- _What you have to do_: Write only the number of lines in the data that include the word "viewportWidth".

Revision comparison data
********

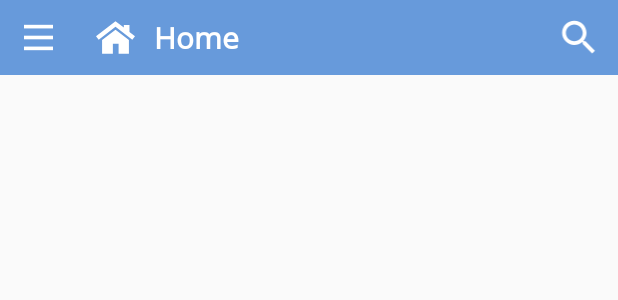
After one commit to surabhimindinfo/MagicDesign, an Android app: the layout custom_actionbar.xml on its own in the app's theme, with its tools: preview values and no code run, on a phone screen of 412 x 824 dp. The commit adds this screen. Shown: the top 300 px of the screen. Run offline under Robolectric (Android 15) with nearby library versions, the phone set to English and light mode, and no system bars.

Commit message:
Commit MainScreen

```diff
--- a/app/build.gradle
+++ b/app/build.gradle
@@ -33,6 +33,9 @@ dependencies {
     androidTestImplementation 'androidx.test.espresso:espresso-core:3.3.0'
     //Auto-slider
     implementation 'com.github.smarteist:autoimageslider:1.4.0-appcompat'
+//Image Display
+    implementation 'com.github.bumptech.glide:glide:4.11.0'
+
 
 
 }
--- a/app/src/main/AndroidManifest.xml
+++ b/app/src/main/AndroidManifest.xml
@@ -12,12 +12,14 @@
         <activity android:name=".view.EditAccountDetailActivity"/>
         <activity android:name=".view.OtpActivity" />
         <activity android:name=".view.BaseActivity" />
-        <activity android:name=".view.MainActivity" />
+        <activity android:name=".view.LaunchActivity"
+            />
         <activity
             android:name=".view.LoginActivity"
             android:label="@string/title_activity_login" />
         <activity android:name=".view.SignUpActivity" />
-        <activity android:name=".view.LaunchActivity">
+        <activity android:name=".view.MainActivity"
+            android:theme="@style/Theme.AppCompat.Light.DarkActionBar">
             <intent-filter>
                 <action android:name="android.intent.action.MAIN" />
 
--- /dev/null
+++ b/app/src/main/res/drawable/ic_question_mark.xml
@@ -0,0 +1,6 @@
+<vector xmlns:android="http://schemas.android.com/apk/res/android" android:width="24dp"
+    android:height="24dp" android:viewportWidth="455.431" android:viewportHeight="455.431">
+    <path android:fillColor="#5CA4DA" android:pathData="M405.493,412.764c-69.689,56.889 -287.289,56.889 -355.556,0c-69.689,-56.889 -62.578,-300.089 0,-364.089s292.978,-64 355.556,0S475.182,355.876 405.493,412.764z"/>
+    <path android:fillColor="#6DAFE0" android:pathData="M229.138,313.209c-62.578,49.778 -132.267,75.378 -197.689,76.8c-48.356,-82.489 -38.4,-283.022 18.489,-341.333c51.2,-52.622 211.911,-62.578 304.356,-29.867C377.049,112.676 330.116,232.142 229.138,313.209z"/>
+    <path android:fillColor="#FFFFFF" android:pathData="M259.004,286.187h-61.156V256.32c0,-11.378 1.422,-19.911 4.267,-24.178c2.844,-5.689 8.533,-12.8 18.489,-22.756l27.022,-28.444c4.267,-4.267 5.689,-11.378 5.689,-18.489c0,-7.111 -1.422,-14.222 -7.111,-18.489c-4.267,-5.689 -9.956,-7.111 -17.067,-7.111c-7.111,0 -12.8,2.844 -17.067,8.533c-4.267,5.689 -7.111,14.222 -8.533,24.178h-64c2.844,-27.022 12.8,-48.356 29.867,-62.578s36.978,-22.756 62.578,-22.756s45.511,7.111 61.156,19.911c15.644,14.222 24.178,32.711 24.178,56.889c0,11.378 -1.422,18.489 -4.267,24.178c-2.844,5.689 -4.267,8.533 -5.689,11.378c-1.422,2.844 -4.267,5.689 -7.111,9.956c-4.267,4.267 -7.111,7.111 -8.533,8.533c-7.111,7.111 -12.8,12.8 -18.489,18.489c-5.689,5.689 -9.956,9.956 -11.378,14.222c-1.422,4.267 -2.844,8.533 -2.844,15.644V286.187zM193.582,337.387c0,-19.911 15.644,-35.556 35.556,-35.556s35.556,15.644 35.556,35.556s-15.644,35.556 -35.556,35.556S193.582,357.298 193.582,337.387z"/>
+</vector>
--- /dev/null
+++ b/app/src/main/res/drawable/ic_search.xml
@@ -0,0 +1,5 @@
+<vector xmlns:android="http://schemas.android.com/apk/res/android" android:width="16dp"
+    android:height="16dp" android:tint="#FFFFFF"
+    android:viewportWidth="24" android:viewportHeight="24">
+    <path android:fillColor="@android:color/white" android:pathData="M15.5,14h-0.79l-0.28,-0.27C15.41,12.59 16,11.11 16,9.5 16,5.91 13.09,3 9.5,3S3,5.91 3,9.5 5.91,16 9.5,16c1.61,0 3.09,-0.59 4.23,-1.57l0.27,0.28v0.79l5,4.99L20.49,19l-4.99,-5zM9.5,14C7.01,14 5,11.99 5,9.5S7.01,5 9.5,5 14,7.01 14,9.5 11.99,14 9.5,14z"/>
+</vector>
--- a/app/src/main/res/layout/activity_edit_account_detail.xml
+++ b/app/src/main/res/layout/activity_edit_account_detail.xml
@@ -176,7 +176,8 @@
                 android:layout_width="100dp"
                 android:layout_height="40dp"
                 android:onClick="openMainPage"
-                android:id="@+id/submtBtn"/>
+                android:id="@+id/submtBtn"
+                tools:ignore="OnClick" />
         </LinearLayout>
     </ScrollView>
 
--- /dev/null
+++ b/app/src/main/res/layout/custom_actionbar.xml
@@ -0,0 +1,45 @@
+<?xml version="1.0" encoding="utf-8"?>
+<LinearLayout
+    xmlns:android="http://schemas.android.com/apk/res/android"
+    android:layout_width="match_parent"
+    android:layout_height="50dp"
+    android:background="@color/colorPrimary">
+
+    <ImageView
+        android:id="@+id/btn_menu"
+        android:layout_width="0dp"
+        android:layout_height="50dp"
+        android:layout_weight="1"
+        android:padding="15dp"
+        android:src="@drawable/ic_menu"/>
+
+    <ImageView
+        android:id="@+id/btn_home"
+        android:layout_width="0dp"
+        android:layout_height="50dp"
+        android:layout_weight="1"
+        android:padding="12dp"
+        android:src="@drawable/ic_home"/>
+
+    <TextView
+        android:id="@+id/tvHead"
+        android:layout_width="0dp"
+        android:layout_height="wrap_content"
+        android:layout_weight="5"
+        android:fontFamily="@font/opensans_bold"
+        android:gravity="center_vertical"
+        android:minHeight="50dp"
+        android:text="Home"
+        android:textColor="@color/white"
+        android:textSize="20sp"
+        android:textStyle="bold"/>
+
+    <ImageView
+        android:id="@+id/btn_search"
+        android:layout_width="0dp"
+        android:layout_height="50dp"
+        android:layout_weight="1"
+        android:padding="10dp"
+        android:src="@drawable/ic_search"/>
+
+</LinearLayout>
--- a/app/src/main/res/values/colors.xml
+++ b/app/src/main/res/values/colors.xml
@@ -5,4 +5,5 @@
     <color name="colorAccent">#bacee9</color>
     <color name="bg_trans">#8573A8EC</color>
      <color name="white">#ffffff</color>
+     <color name="black">#000000</color>
 </resources>
--- a/app/src/main/res/values/strings.xml
+++ b/app/src/main/res/values/strings.xml
@@ -31,4 +31,6 @@
     <string name="state">State</string>
     <string name="city">City</string>
     <string name="area">Area:</string>
+    <string name="my_file_formats">My File Formats</string>
+    <string name="how_to_use">How To Use Application?</string>
 </resources>
--- a/app/src/main/res/values/styles.xml
+++ b/app/src/main/res/values/styles.xml
@@ -6,7 +6,8 @@
         <item name="colorPrimary">@color/colorPrimary</item>
         <item name="colorPrimaryDark">@color/colorPrimaryDark</item>
         <item name="colorAccent">@color/colorAccent</item>
-        <item name="android:textSize">14sp</item>
+         <item name="android:textSize">14sp</item>
     </style>
 
+
 </resources>
```
Also changed, not shown: app/src/main/java/com/deepit/magicdesign/adapter/SliderAdapter.java (added, +69 -0 lines), app/src/main/java/com/deepit/magicdesign/model/SliderData.java (added, +22 -0 lines), app/src/main/java/com/deepit/magicdesign/view/EditAccountDetailActivity.java (+7 -2 lines), app/src/main/java/com/deepit/magicdesign/view/MainActivity.java (+72 -3 lines), app/src/main/res/drawable/ic_file.xml (added, +7 -0 lines), app/src/main/res/layout/activity_main.xml (added, +75 -0 lines), app/src/main/res/layout/slider_layout.xml (added, +15 -0 lines).
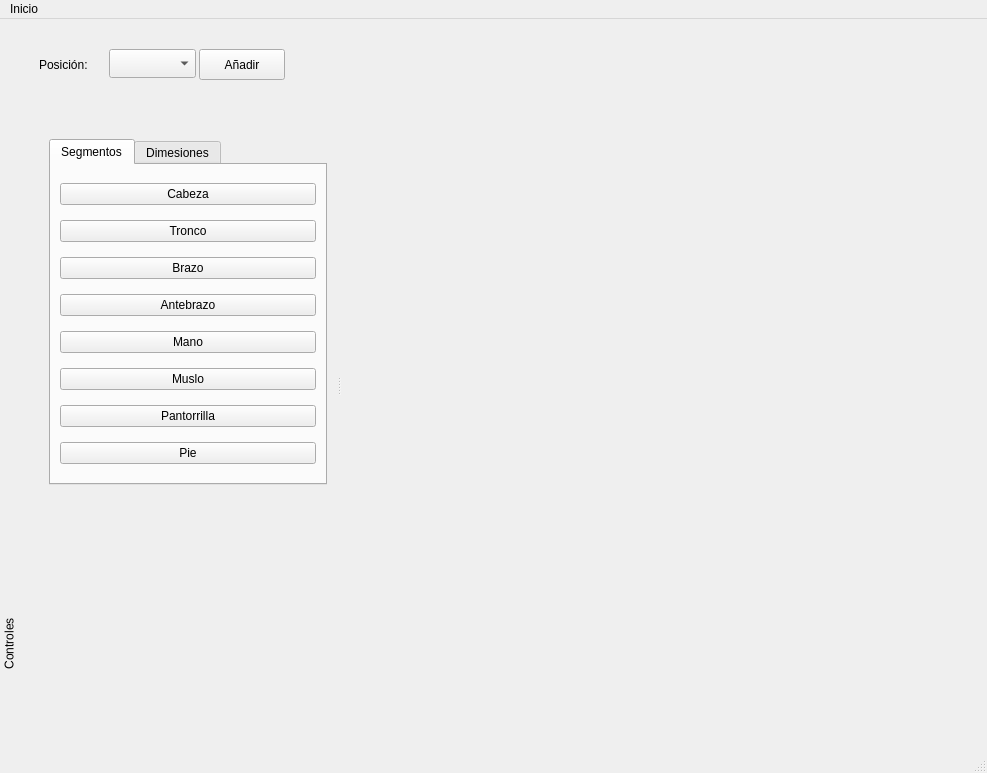
Qt form gui.ui (alromh87/pyBioCOM) before a commit.
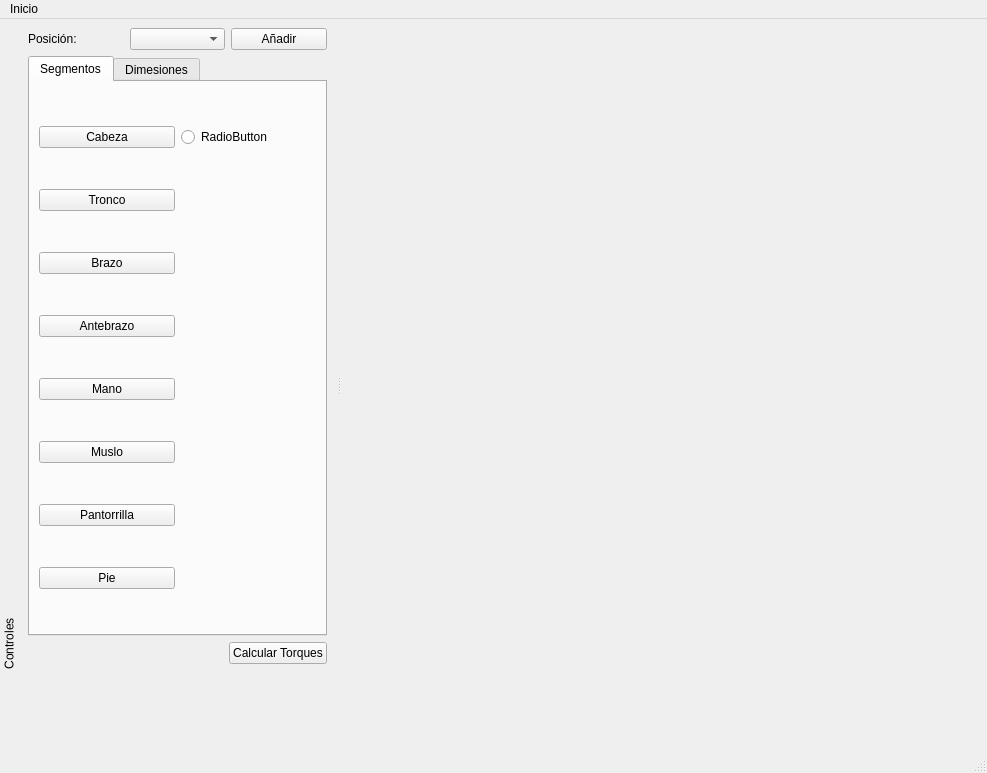
The same form after that commit.

Commit message: Añadido calculo de torques

Patch:
```diff
--- a/gui.ui
+++ b/gui.ui
@@ -216,54 +216,33 @@
     <number>1</number>
    </attribute>
    <widget class="QWidget" name="dockWidgetContents">
-    <widget class="QComboBox" name="cb_posiciones">
-     <property name="geometry">
-      <rect>
-       <x>90</x>
-       <y>30</y>
-       <width>87</width>
-       <height>29</height>
-      </rect>
-     </property>
-    </widget>
+    <layout class="QVBoxLayout" name="verticalLayout_3">
+     <item>
+      <layout class="QHBoxLayout" name="horizontalLayout_4">
+       <item>
     <widget class="QLabel" name="label_5">
-     <property name="geometry">
-      <rect>
-       <x>20</x>
-       <y>30</y>
-       <width>87</width>
-       <height>31</height>
-      </rect>
-     </property>
      <property name="text">
       <string>Posición:</string>
      </property>
     </widget>
+       </item>
+       <item>
+        <widget class="QComboBox" name="cb_posiciones"/>
+       </item>
+       <item>
     <widget class="QPushButton" name="b_anadirPos">
-     <property name="geometry">
-      <rect>
-       <x>180</x>
-       <y>30</y>
-       <width>86</width>
-       <height>31</height>
-      </rect>
-     </property>
      <property name="text">
       <string>Añadir</string>
      </property>
     </widget>
+       </item>
+      </layout>
+     </item>
+     <item>
     <widget class="QTabWidget" name="tabWidget">
      <property name="enabled">
       <bool>true</bool>
      </property>
-     <property name="geometry">
-      <rect>
-       <x>30</x>
-       <y>120</y>
-       <width>278</width>
-       <height>346</height>
-      </rect>
-     </property>
      <property name="currentIndex">
       <number>0</number>
      </property>
@@ -328,6 +307,13 @@
          </property>
         </widget>
        </item>
+         <item row="0" column="1">
+          <widget class="QRadioButton" name="radioButton">
+           <property name="text">
+            <string>RadioButton</string>
+           </property>
+          </widget>
+         </item>
       </layout>
      </widget>
      <widget class="QWidget" name="dimensiones">
@@ -456,6 +442,32 @@
       </layout>
      </widget>
     </widget>
+     </item>
+     <item>
+      <layout class="QHBoxLayout" name="horizontalLayout_5">
+       <item>
+        <spacer name="horizontalSpacer_6">
+         <property name="orientation">
+          <enum>Qt::Horizontal</enum>
+         </property>
+         <property name="sizeHint" stdset="0">
+          <size>
+           <width>40</width>
+           <height>20</height>
+          </size>
+         </property>
+        </spacer>
+       </item>
+       <item>
+        <widget class="QPushButton" name="b_torques">
+         <property name="text">
+          <string>Calcular Torques</string>
+         </property>
+        </widget>
+       </item>
+      </layout>
+     </item>
+    </layout>
     <zorder>cb_posiciones</zorder>
     <zorder>label_5</zorder>
     <zorder>b_anadirPos</zorder>
```
Left out of the diff: 30 changed lines with no effect on the pictures. Lines whose indentation alone changed are shown as unchanged. The commit also changes 1 other file.
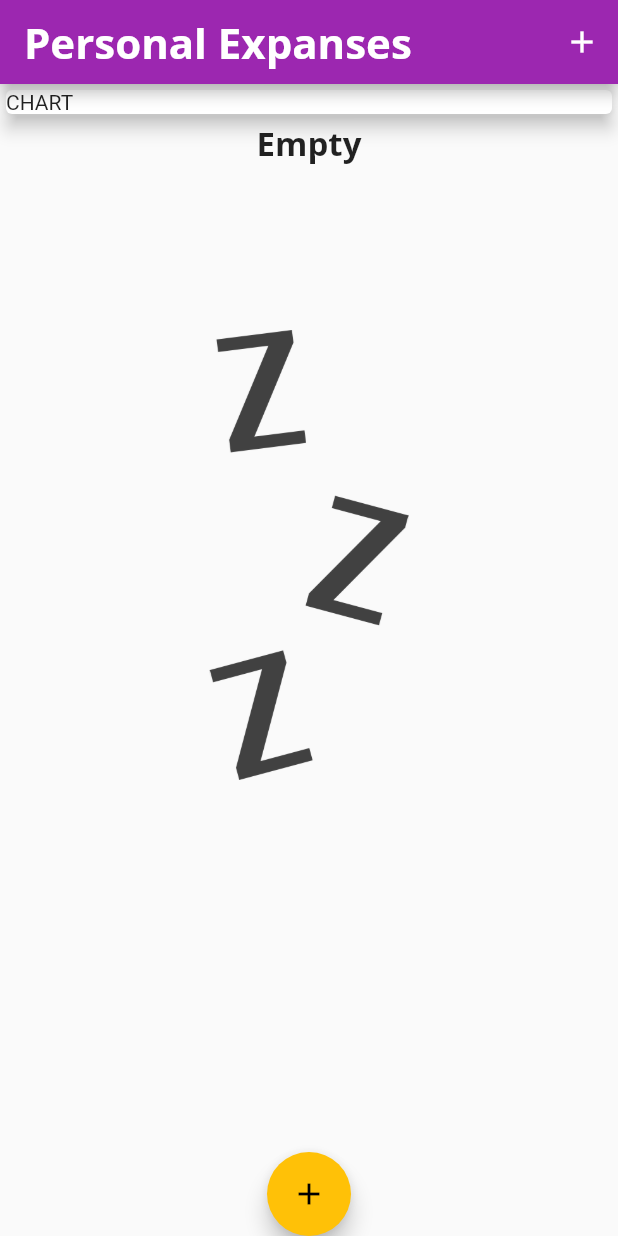
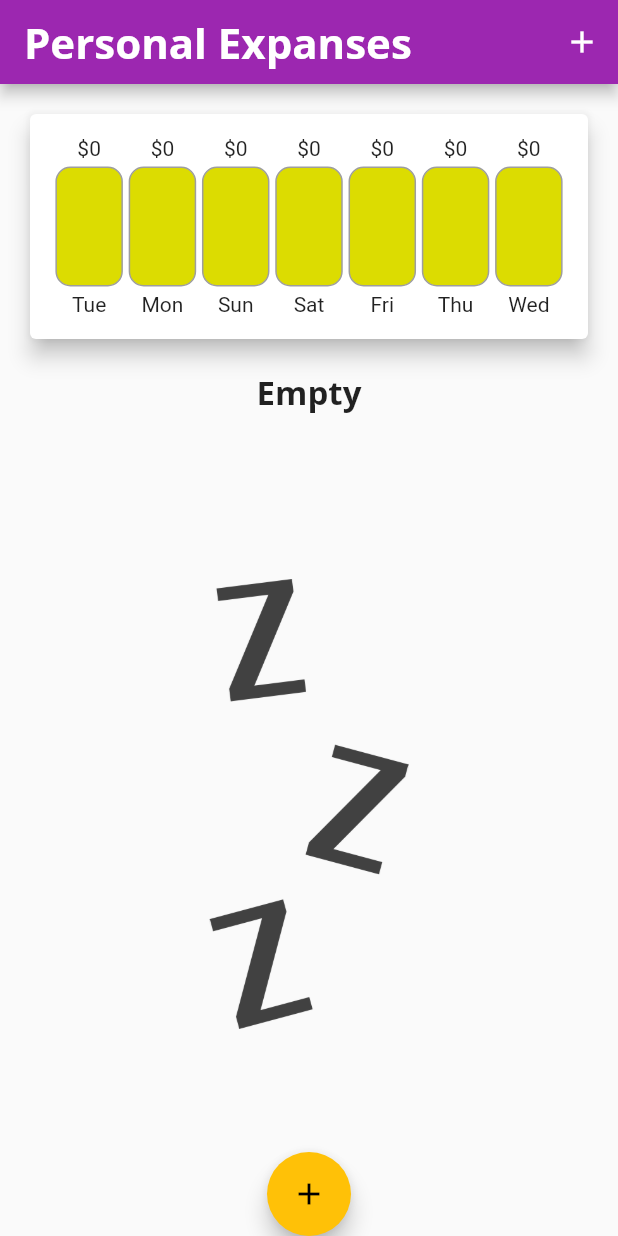
Before and after one commit to horizoncrafts/flutter-guide, a Flutter app: the screen it shows after launch, on a phone screen of 412 x 824 dp. Run offline on Flutter 3.47's test engine with Material 2 defaults, Android fonts, the phone set to English and light mode, and no system bars.

Commit message:
Barchart fixes

```diff
--- a/expanse_planner/lib/main.dart
+++ b/expanse_planner/lib/main.dart
@@ -3,6 +3,7 @@ import 'package:flutter/material.dart';
 
 import 'models/transaction.dart';
 import 'widgets/transaction_list.dart';
+import 'widgets/chart.dart';
 
 void main() {
   runApp(const MyApp());
@@ -59,6 +60,12 @@ class _MyHomePageState extends State<MyHomePage> {
     // Transaction(id: 't2', title: "Weekly stufff", amount: 98.99, date: DateTime.now()),
   ];
 
+  List<Transaction> get _recentTransactions {
+    return _userTransactions
+        .where((element) => element.date.isAfter(DateTime.now().subtract(const Duration(days: 7))))
+        .toList();
+  }
+
   void _addNewTransaction(String title, double amount) {
     final newTrans = Transaction(
       id: DateTime.now().toString(),
@@ -107,13 +114,7 @@ class _MyHomePageState extends State<MyHomePage> {
           crossAxisAlignment: CrossAxisAlignment.stretch,
           children: <Widget>[
             // Header
-            const SizedBox(
-                width: double.infinity,
-                child: Card(
-                  elevation: 5,
-                  // color: Colors.blue,
-                  child: Text('CHART'),
-                )),
+            Chart(recentTransactions: _recentTransactions),
             // Transactions
             TransactionList(
               userTransactions: _userTransactions,
--- a/expanse_planner/lib/widgets/chart.dart
+++ b/expanse_planner/lib/widgets/chart.dart
@@ -1,6 +1,7 @@
 import 'package:flutter/material.dart';
 import 'package:intl/intl.dart';
 import '../models/transaction.dart';
+import 'chart_bar.dart';
 
 class Chart extends StatelessWidget {
   final List<Transaction> recentTransactions;
@@ -15,24 +16,45 @@ class Chart extends StatelessWidget {
 
       for (var i = 0; i < recentTransactions.length; i++) {
         if (recentTransactions[i].date.day == weekDay.day &&
-            recentTransactions[i].date.day == weekDay.month &&
+            recentTransactions[i].date.month == weekDay.month &&
             recentTransactions[i].date.year == weekDay.year) {
           totalSum += recentTransactions[i].amount;
         }
       }
+
+      // print(totalSum);
+
       return {
-        'day': DateFormat.E(weekDay),
+        'day': DateFormat.E().format(weekDay),
         'amount': totalSum,
       };
     });
+  }
+
+  double get totalSpending {
+    return groupedTransactionValues.fold(
+        0.0, (previousValue, element) => previousValue + (element['amount'] as double));
   }
 
   @override
   Widget build(BuildContext context) {
     return Card(
       elevation: 6,
-      margin: EdgeInsets.all(20),
-      child: Row(children: <Widget>[]),
+      margin: const EdgeInsets.all(20),
+      child: Padding(
+        padding: const EdgeInsets.all(15),
+        child: Row(
+            mainAxisAlignment: MainAxisAlignment.spaceEvenly,
+            children: groupedTransactionValues
+                .map((e) => Flexible(
+                      fit: FlexFit.tight,
+                      child: ChartBar(
+                          label: e['day'].toString(),
+                          spendingAmount: e['amount'] as double,
+                          spendingPctOfTotal: totalSpending == 0 ? 0 : (e['amount'] as double) / totalSpending),
+                    ))
+                .toList()),
+      ),
     );
   }
 }
--- /dev/null
+++ b/expanse_planner/lib/widgets/chart_bar.dart
@@ -0,0 +1,47 @@
+import 'package:flutter/material.dart';
+
+class ChartBar extends StatelessWidget {
+  final String label;
+  final double spendingAmount;
+  final double spendingPctOfTotal;
+
+  const ChartBar({super.key, required this.label, required this.spendingAmount, required this.spendingPctOfTotal});
+
+  @override
+  Widget build(BuildContext context) {
+    return Column(
+      children: [
+        FittedBox(
+          child: Text('\$${spendingAmount.toStringAsFixed(0)}'),
+        ),
+        const SizedBox(
+          height: 4,
+        ),
+        SizedBox(
+          height: 80,
+          width: 45,
+          child: Stack(
+            children: [
+              Container(
+                decoration: BoxDecoration(
+                    border: Border.all(color: Colors.grey, width: 1.0),
+                    color: const Color.fromRGBO(220, 220, 1, 1),
+                    borderRadius: BorderRadius.circular(10)),
+              ),
+              FractionallySizedBox(
+                heightFactor: spendingPctOfTotal,
+                child: Container(
+                    decoration:
+                        BoxDecoration(color: Theme.of(context).primaryColor, borderRadius: BorderRadius.circular(10))),
+              )
+            ],
+          ),
+        ),
+        const SizedBox(
+          height: 4,
+        ),
+        Text(label)
+      ],
+    );
+  }
+}
```
Also changed, not shown: 1 other file.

********

- _Completed exercise_: 2